Collected data
==========

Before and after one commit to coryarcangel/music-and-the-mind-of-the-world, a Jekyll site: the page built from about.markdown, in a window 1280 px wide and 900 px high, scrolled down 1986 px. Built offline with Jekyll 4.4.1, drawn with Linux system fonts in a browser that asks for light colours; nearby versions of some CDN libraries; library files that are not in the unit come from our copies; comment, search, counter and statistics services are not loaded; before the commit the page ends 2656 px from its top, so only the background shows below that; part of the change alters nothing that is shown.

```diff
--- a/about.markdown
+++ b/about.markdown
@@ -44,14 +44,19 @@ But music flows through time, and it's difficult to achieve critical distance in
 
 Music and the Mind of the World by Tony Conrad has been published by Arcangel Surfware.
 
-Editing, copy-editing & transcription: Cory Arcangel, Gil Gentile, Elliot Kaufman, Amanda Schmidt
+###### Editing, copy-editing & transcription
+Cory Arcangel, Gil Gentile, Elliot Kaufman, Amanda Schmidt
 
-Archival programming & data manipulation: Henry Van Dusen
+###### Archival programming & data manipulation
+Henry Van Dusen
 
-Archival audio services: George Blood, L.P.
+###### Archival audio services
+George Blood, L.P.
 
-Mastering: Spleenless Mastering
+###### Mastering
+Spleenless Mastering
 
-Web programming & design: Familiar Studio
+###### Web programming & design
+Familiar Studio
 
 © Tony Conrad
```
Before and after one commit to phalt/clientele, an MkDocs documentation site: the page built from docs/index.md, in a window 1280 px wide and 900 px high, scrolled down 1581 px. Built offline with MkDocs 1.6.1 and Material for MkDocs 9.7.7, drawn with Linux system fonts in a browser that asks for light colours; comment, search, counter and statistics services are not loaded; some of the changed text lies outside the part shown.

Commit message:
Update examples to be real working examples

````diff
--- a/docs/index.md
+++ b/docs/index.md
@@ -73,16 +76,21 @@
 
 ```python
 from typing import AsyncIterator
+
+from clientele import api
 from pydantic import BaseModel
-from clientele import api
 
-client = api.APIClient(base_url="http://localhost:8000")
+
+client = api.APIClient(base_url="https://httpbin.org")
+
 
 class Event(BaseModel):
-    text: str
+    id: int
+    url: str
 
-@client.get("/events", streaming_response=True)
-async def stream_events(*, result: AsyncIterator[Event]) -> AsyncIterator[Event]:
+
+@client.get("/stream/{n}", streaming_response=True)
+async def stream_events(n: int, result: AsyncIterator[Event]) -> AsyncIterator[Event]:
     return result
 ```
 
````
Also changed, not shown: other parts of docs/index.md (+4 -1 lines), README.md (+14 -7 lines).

==========

WHAT YOU NEED TO DO:
Only the lines containing "programming" are needed; copy each of them from the data.

RESPONSE AREA:
-Archival programming & data manipulation: Henry Van Dusen
+###### Archival programming & data manipulation
-Web programming & design: Familiar Studio
+###### Web programming & design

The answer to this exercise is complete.